Still, that does not mean you have to accept what has been offered and you could try and negotiate for more. It is probably unlikely that this is their best offer and you could negotiate with them to try and get that increased. You may wish to consider discussing your position with them and making it clear that you would be looking at making a claim in the employment tribunal as it is clear that you would have a claim for unfair dismissal if dismissed or constructive dismissal if you were to resign. You could find that they increase their offer to try and avoid that.
So there is no right or wrong way to approach this as the outcome depends on many variables. You need to consider whether the current offer is suitable for you and something you are willing to accept and avoid the trouble of tribunal and proving your claim or if you are willing to take the risk and take it further.
I trust this has answered your query. I would be grateful if you could please take a second to leave a positive rating (selecting 3, 4 or 5 starts at the top of the page). If for any reason you are unhappy with my response or if you need me to clarify anything before you go - please get back to me on here and I will assist further as best as I can. Thank you
Expert:  Ben Jones replied 2 years ago.
Hello, I see you have read my response to your query. Please let me know if this has answered your original question or if you need me to clarify anything else for you in relation to this? If your query has been dealt with please take a second to leave a positive rating by selecting 3, 4 or 5 starts from the top of the page. If you need further help please get back to me on here and I will assist as best as I can. Thank you.

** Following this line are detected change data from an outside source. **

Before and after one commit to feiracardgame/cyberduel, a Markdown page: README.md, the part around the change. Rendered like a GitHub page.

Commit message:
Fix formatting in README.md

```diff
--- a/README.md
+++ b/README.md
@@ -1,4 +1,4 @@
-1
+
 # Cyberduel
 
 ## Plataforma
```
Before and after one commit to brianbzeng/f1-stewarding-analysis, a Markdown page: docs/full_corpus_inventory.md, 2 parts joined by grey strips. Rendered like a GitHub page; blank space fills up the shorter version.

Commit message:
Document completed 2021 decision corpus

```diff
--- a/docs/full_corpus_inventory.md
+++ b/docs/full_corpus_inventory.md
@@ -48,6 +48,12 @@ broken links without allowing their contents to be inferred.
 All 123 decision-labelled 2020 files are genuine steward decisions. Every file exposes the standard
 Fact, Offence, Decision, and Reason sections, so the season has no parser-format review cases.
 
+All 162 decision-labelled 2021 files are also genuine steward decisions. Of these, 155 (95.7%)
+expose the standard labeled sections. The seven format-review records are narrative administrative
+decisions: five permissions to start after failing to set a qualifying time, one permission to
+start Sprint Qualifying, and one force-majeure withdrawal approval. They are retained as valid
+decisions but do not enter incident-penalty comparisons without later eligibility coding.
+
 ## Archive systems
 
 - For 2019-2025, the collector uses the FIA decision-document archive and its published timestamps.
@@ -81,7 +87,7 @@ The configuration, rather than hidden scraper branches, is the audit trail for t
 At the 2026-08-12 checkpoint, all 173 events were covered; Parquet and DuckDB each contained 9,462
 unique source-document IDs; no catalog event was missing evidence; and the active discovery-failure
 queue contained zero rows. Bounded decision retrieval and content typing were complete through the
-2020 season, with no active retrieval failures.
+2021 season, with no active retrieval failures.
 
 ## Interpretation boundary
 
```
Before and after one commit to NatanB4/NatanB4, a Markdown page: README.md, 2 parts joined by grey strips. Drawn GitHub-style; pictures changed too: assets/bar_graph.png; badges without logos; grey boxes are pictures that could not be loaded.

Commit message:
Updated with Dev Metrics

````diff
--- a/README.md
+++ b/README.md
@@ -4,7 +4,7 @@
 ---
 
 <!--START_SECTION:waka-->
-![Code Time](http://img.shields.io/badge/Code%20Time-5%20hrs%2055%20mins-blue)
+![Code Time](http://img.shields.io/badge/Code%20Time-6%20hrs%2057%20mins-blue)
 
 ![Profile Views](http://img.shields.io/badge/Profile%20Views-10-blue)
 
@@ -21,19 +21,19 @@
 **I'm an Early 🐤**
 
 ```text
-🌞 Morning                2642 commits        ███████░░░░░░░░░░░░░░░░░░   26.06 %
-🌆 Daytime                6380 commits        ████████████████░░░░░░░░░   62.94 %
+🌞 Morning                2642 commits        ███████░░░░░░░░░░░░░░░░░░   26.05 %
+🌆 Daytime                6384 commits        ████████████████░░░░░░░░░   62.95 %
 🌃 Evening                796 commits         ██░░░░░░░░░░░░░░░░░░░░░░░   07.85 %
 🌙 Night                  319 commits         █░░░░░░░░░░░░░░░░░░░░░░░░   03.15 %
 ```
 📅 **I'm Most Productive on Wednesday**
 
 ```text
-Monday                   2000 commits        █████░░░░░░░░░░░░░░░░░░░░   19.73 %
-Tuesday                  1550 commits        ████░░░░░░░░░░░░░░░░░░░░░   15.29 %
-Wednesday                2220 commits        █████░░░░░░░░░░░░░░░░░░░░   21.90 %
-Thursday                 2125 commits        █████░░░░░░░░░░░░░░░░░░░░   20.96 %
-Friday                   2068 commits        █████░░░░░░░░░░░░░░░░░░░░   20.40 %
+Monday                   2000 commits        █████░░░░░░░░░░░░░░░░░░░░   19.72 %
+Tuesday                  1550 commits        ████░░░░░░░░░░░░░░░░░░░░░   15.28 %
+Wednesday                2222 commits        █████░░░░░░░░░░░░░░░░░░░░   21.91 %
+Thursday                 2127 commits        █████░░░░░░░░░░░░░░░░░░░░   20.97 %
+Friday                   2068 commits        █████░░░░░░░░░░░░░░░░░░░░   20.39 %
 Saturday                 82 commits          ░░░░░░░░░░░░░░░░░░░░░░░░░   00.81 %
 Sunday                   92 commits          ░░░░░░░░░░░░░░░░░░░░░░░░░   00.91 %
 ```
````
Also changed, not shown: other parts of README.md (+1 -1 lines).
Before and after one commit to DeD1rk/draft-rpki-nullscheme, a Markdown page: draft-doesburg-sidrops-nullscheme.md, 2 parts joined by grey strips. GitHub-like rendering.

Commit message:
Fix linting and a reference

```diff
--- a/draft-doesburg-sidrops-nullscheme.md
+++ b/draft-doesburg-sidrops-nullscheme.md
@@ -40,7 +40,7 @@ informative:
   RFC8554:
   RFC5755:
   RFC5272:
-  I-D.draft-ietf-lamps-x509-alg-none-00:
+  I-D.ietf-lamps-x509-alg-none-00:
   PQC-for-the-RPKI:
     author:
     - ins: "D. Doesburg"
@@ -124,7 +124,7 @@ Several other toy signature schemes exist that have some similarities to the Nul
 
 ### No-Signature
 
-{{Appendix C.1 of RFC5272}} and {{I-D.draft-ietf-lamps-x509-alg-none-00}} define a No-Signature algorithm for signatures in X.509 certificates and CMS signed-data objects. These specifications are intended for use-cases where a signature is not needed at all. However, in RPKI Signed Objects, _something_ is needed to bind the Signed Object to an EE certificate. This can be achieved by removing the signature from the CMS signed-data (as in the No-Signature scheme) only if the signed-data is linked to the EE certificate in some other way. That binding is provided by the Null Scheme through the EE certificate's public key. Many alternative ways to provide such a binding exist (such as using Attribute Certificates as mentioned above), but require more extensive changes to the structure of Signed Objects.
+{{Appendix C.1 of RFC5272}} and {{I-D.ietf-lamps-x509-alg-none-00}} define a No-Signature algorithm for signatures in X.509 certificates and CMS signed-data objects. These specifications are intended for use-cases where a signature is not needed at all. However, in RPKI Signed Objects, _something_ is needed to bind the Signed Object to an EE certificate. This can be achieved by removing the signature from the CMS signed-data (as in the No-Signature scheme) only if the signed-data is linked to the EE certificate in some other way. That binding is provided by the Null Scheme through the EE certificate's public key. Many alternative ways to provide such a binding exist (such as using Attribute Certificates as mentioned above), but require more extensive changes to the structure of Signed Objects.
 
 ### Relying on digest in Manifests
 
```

Expert:  Ben Jones replied 2 years ago.
Hi can I assist any further please or are you happy with the response above?